WHAT THE TASK REQUIRES ▸ Omit images. Retype all entries verbatim.

SUPPLIED MATERIAL ▸
[Start of section]

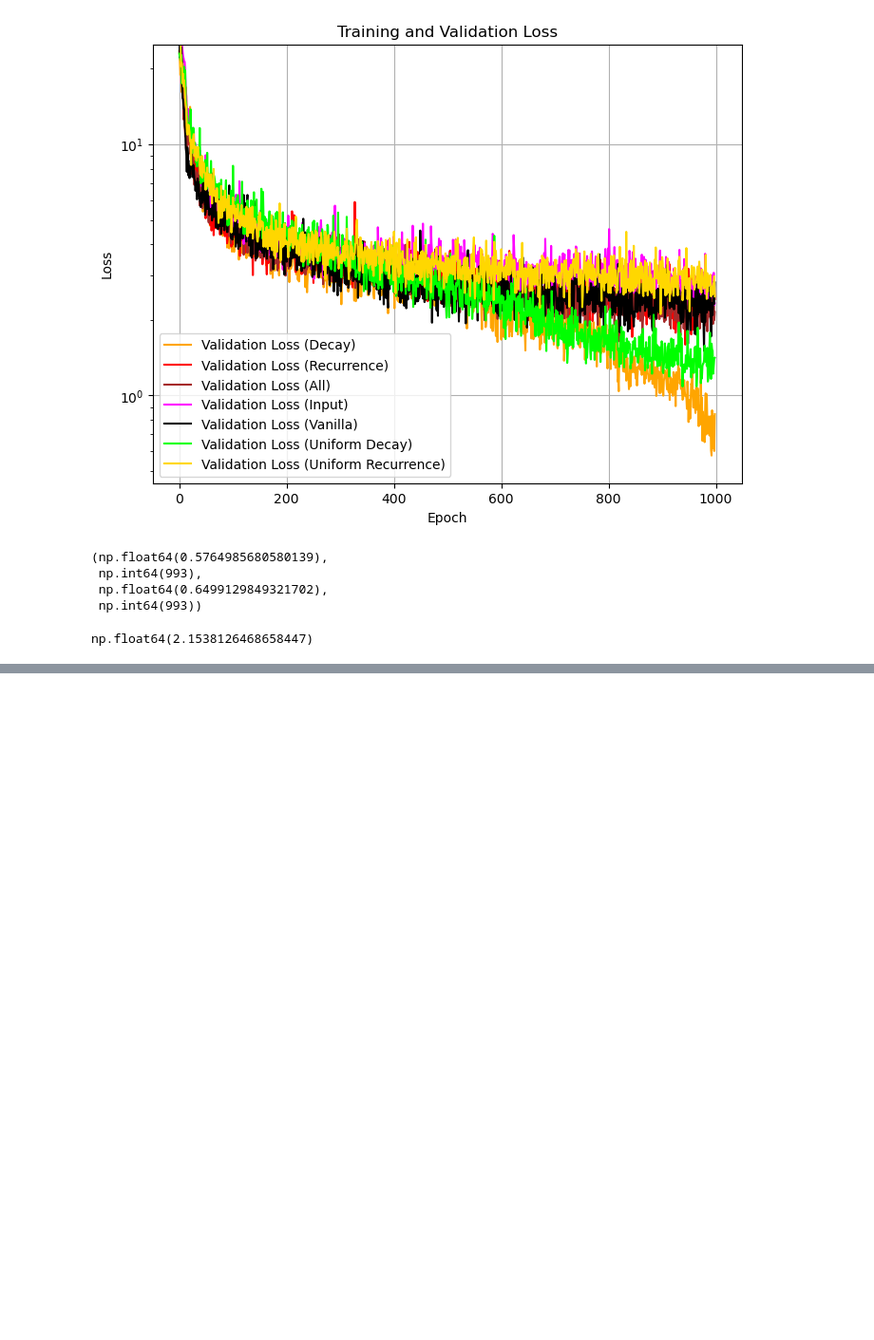
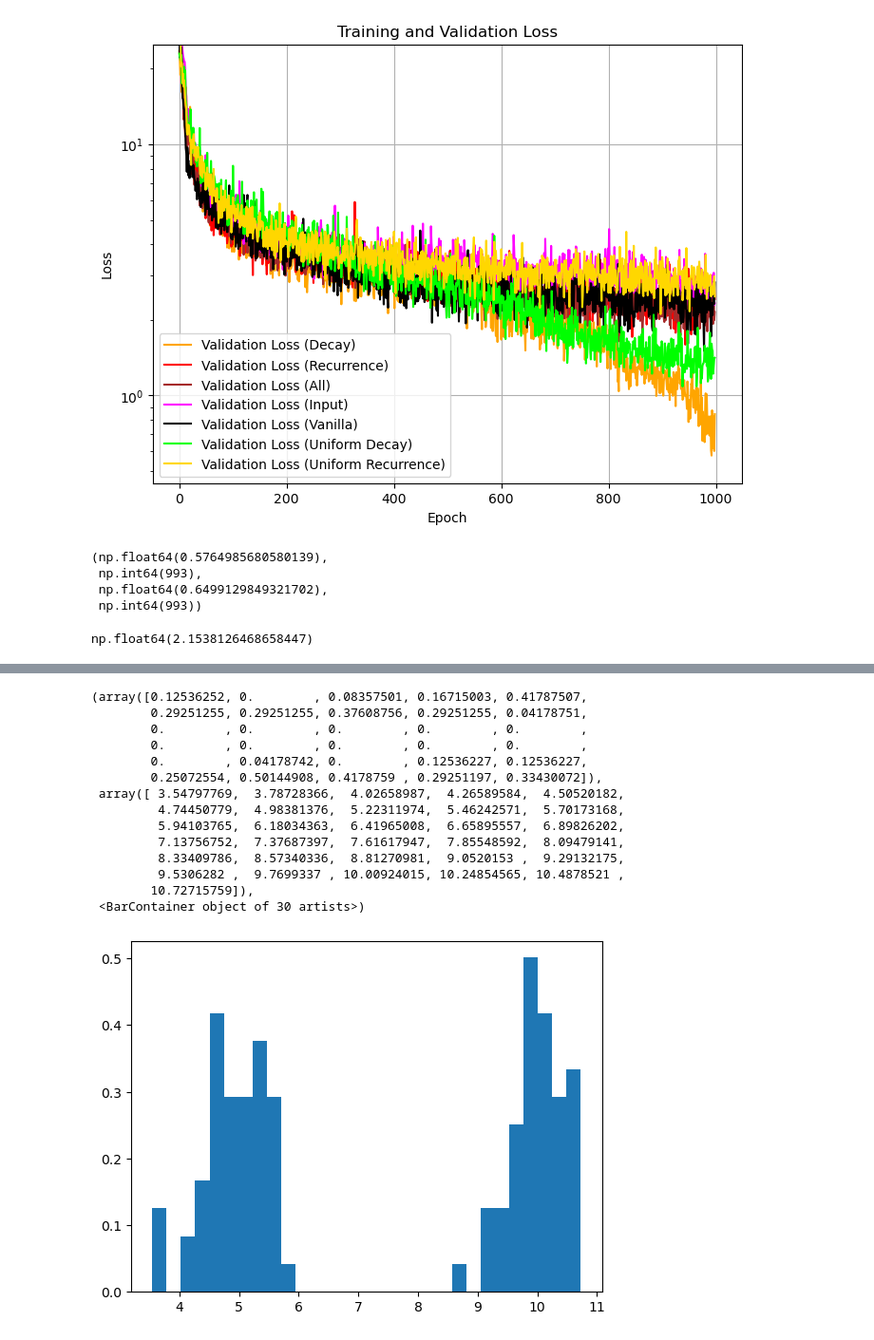
Before and after one commit to ahiggs13/timescale_RNN, a Jupyter notebook: test.ipynb, the cells around one changed output, grey strips where cells are left out. Shown at 95% size. Drawn from its saved outputs; the diff is of its cells as text; code cells hidden in the pictures; blank space fills up the shorter version.

```diff
--- a/test.ipynb
+++ b/test.ipynb
@@ -172,0 +221,18 @@ np.float64(2.1538126468658447)
+# %%
+plt.hist(dist, bins=30, density=True)
+# %% [output]
+(array([0.12536252, 0.        , 0.08357501, 0.16715003, 0.41787507,
+        0.29251255, 0.29251255, 0.37608756, 0.29251255, 0.04178751,
+        0.        , 0.        , 0.        , 0.        , 0.        ,
+        0.        , 0.        , 0.        , 0.        , 0.        ,
+        0.        , 0.04178742, 0.        , 0.12536227, 0.12536227,
+        0.25072554, 0.50144908, 0.4178759 , 0.29251197, 0.33430072]),
+ array([ 3.54797769,  3.78728366,  4.02658987,  4.26589584,  4.50520182,
+         4.74450779,  4.98381376,  5.22311974,  5.46242571,  5.70173168,
+         5.94103765,  6.18034363,  6.41965008,  6.65895557,  6.89826202,
+         7.13756752,  7.37687397,  7.61617947,  7.85548592,  8.09479141,
+         8.33409786,  8.57340336,  8.81270981,  9.0520153 ,  9.29132175,
+         9.5306282 ,  9.7699337 , 10.00924015, 10.24854565, 10.4878521 ,
+        10.72715759]),
+ <BarContainer object of 30 artists>)
+[figure, added]
```
Also changed, not shown: parts of 3 cells of this notebook, 2 other files.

[End of section]

EXERCISE SOLUTION ▸
Before and after one commit to ahiggs13/timescale_RNN, a Jupyter notebook: test.ipynb, the cells around one changed output, grey strips where cells are left out. Shown at 95% size. Drawn from its saved outputs; the diff is of its cells as text; code cells hidden in the pictures; blank space fills up the shorter version.

```diff
--- a/test.ipynb
+++ b/test.ipynb
@@ -172,0 +221,18 @@ np.float64(2.1538126468658447)
+# %%
+plt.hist(dist, bins=30, density=True)
+# %% [output]
+(array([0.12536252, 0.        , 0.08357501, 0.16715003, 0.41787507,
+        0.29251255, 0.29251255, 0.37608756, 0.29251255, 0.04178751,
+        0.        , 0.        , 0.        , 0.        , 0.        ,
+        0.        , 0.        , 0.        , 0.        , 0.        ,
+        0.        , 0.04178742, 0.        , 0.12536227, 0.12536227,
+        0.25072554, 0.50144908, 0.4178759 , 0.29251197, 0.33430072]),
+ array([ 3.54797769,  3.78728366,  4.02658987,  4.26589584,  4.50520182,
+         4.74450779,  4.98381376,  5.22311974,  5.46242571,  5.70173168,
+         5.94103765,  6.18034363,  6.41965008,  6.65895557,  6.89826202,
+         7.13756752,  7.37687397,  7.61617947,  7.85548592,  8.09479141,
+         8.33409786,  8.57340336,  8.81270981,  9.0520153 ,  9.29132175,
+         9.5306282 ,  9.7699337 , 10.00924015, 10.24854565, 10.4878521 ,
+        10.72715759]),
+ <BarContainer object of 30 artists>)
+[figure, added]
```
Also changed, not shown: parts of 3 cells of this notebook, 2 other files.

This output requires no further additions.